Docking Exempt Employees' PTO Not an FLSA Violation, 3rd Circuit Rules

Author: Robert S. Teachout, Brightmine Legal Editor

March 16, 2023

An employer may safely deduct paid time off (PTO) from a salaried employee without violating the Fair Labor Standards Act (FLSA) or risking the employee's exempt status, according to a new ruling by the 3rd Circuit Court of Appeals.

The employees in Higgins v. Bayada Home Health Care were clinicians who were paid a salary and classified as exempt from overtime pay under the FLSA's professional exemption. The company set weekly productivity point goals for each employee. If an employee exceeded their productivity goal, they were paid extra; but if they fell short, the employer deducted accrued PTO from the employee's leave balance.

However, the employer did not take deductions from an employee's guaranteed base salary if the employee lacked sufficient PTO to cover a productivity point deficit.

Key FLSA Issue

To qualify as an exempt from overtime, an employee must meet the duties requirement of the FLSA regulations and be paid their full salary for any week in which the employee performs work, without regard to the number of days or hours worked. An employee is not paid on a salary basis if deductions are taken because of the quality or quantity of the employee's work.

The court said that the key issue in determining an employee's FLSA classification is not whether the pay structure approximated an hourly wage pay plan, or even whether the employer threatened to dock an exempt employee's base salary, but whether the employer actually took a deduction from an employee's guaranteed salary.

To resolve this case, the 3rd Circuit looked to the language of the FLSA and the meaning and historical usage of the terms "salary" and "fringe benefit." It found that the two terms are mutually exclusive, with salary defined as fixed compensation paid regularly, while a fringe benefit is an employment benefit (such as a paid holiday, pension or health insurance) granted by an employer that involves a money cost without affecting basic wage rates. The court determined that PTO, though it has a monetary value, is more appropriately a fringe benefit and is not part of an employee's salary.

As a result, the 3rd Circuit ruled that the employer did not make improper deductions from the employees' salaries, because when an employer docks an employee's PTO, but not their base pay, the predetermined amount the employee receives at the end of a pay period does not change. The ruling aligns with long-standing guidance from the federal Wage and Hour Division on allowable deductions from salaries.

Implications for Employers

"The takeaway is that the 3rd Circuit concluded that employers may dock PTO from salaried employees without risk of violating the Fair Labor Standards Act because PTO is not considered part of salary" said attorney Eric Meyer, a partner at FisherBroyles and author of The Employer Handbook blog. "Beyond that, employers risk losing the FLSA's overtime exemption when docking salary of exempt employees."

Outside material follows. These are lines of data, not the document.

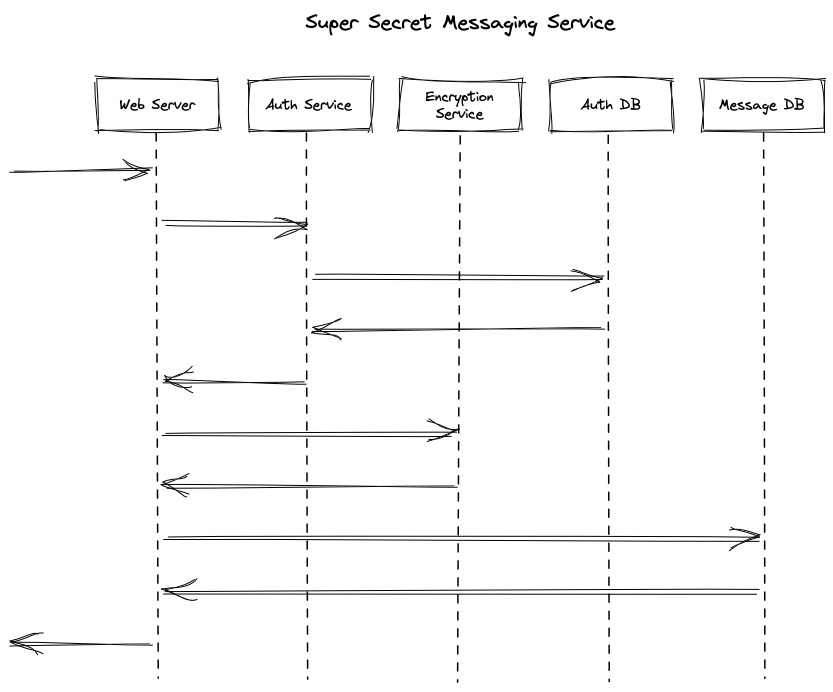
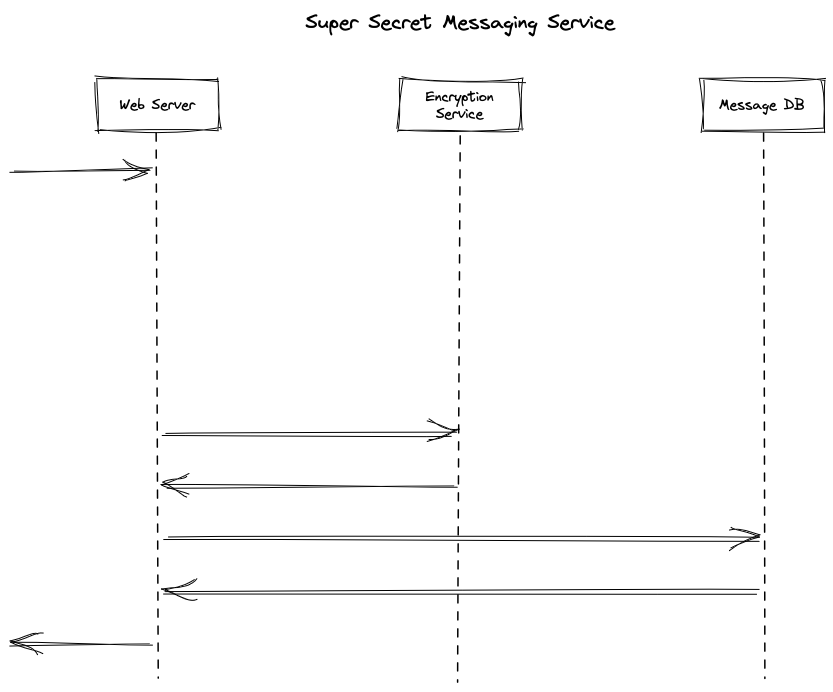
Update design

diff --git a/topics/integration-testing/example/index.html b/topics/integration-testing/example/index.html
@@ -191,7 +191,7 @@
     </div>
 </div>
 <h1 id="secret-messages-example">Secret Messages Example</h1>
-<p>We’re going to end-to-end test a system for sending encrypted messages between users. A user creates a message, chooses a password for that message, and submits them through a web interface, along with a username and password. The system verifies that the user is allowed to create messages, encrypts the message using the given password, stores the encrypted message in a database, then displays a link where anyone with the password can read the message.</p>
+<p>We’re going to end-to-end test a system for sending encrypted messages between users. A user creates a message, chooses a password for that message, and submits them through a web interface. The system encrypts the message using the given password, stores the encrypted message in a database, then displays a link where anyone with the password can read the message.</p>
 <p><strong>Important note:</strong> this isn’t a <em>good</em> system, it’s just an example. This is actually a pretty bad way to send secret messages, not least of all because the password and the unencrypted message have to leave the user’s computer. It would be better to encrypt the message on the user’s device and send only the encrypted version to the server. But that wouldn’t be as much fun to test!</p>
 <p>See the sequence diagram below for an illustration of how a message is created. This is the process that students will test as a homework assignment.</p>
 <figure>

diff --git a/topics/integration-testing/example/README.md b/topics/integration-testing/example/README.md
@@ -2,10 +2,9 @@
 
 We're going to end-to-end test a system for sending encrypted messages between
 users. A user creates a message, chooses a password for that message, and
-submits them through a web interface, along with a username and password. The
-system verifies that the user is allowed to create messages, encrypts the
-message using the given password, stores the encrypted message in a database,
-then displays a link where anyone with the password can read the message.
+submits them through a web interface. The system encrypts the message using the
+given password, stores the encrypted message in a database, then displays a link
+where anyone with the password can read the message.
 
 **Important note:** this isn't a *good* system, it's just an example. This is
 actually a pretty bad way to send secret messages, not least of all because the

The 3rd Circuit's decision is binding in Pennsylvania, New Jersey, Delaware and the US Virgin Islands.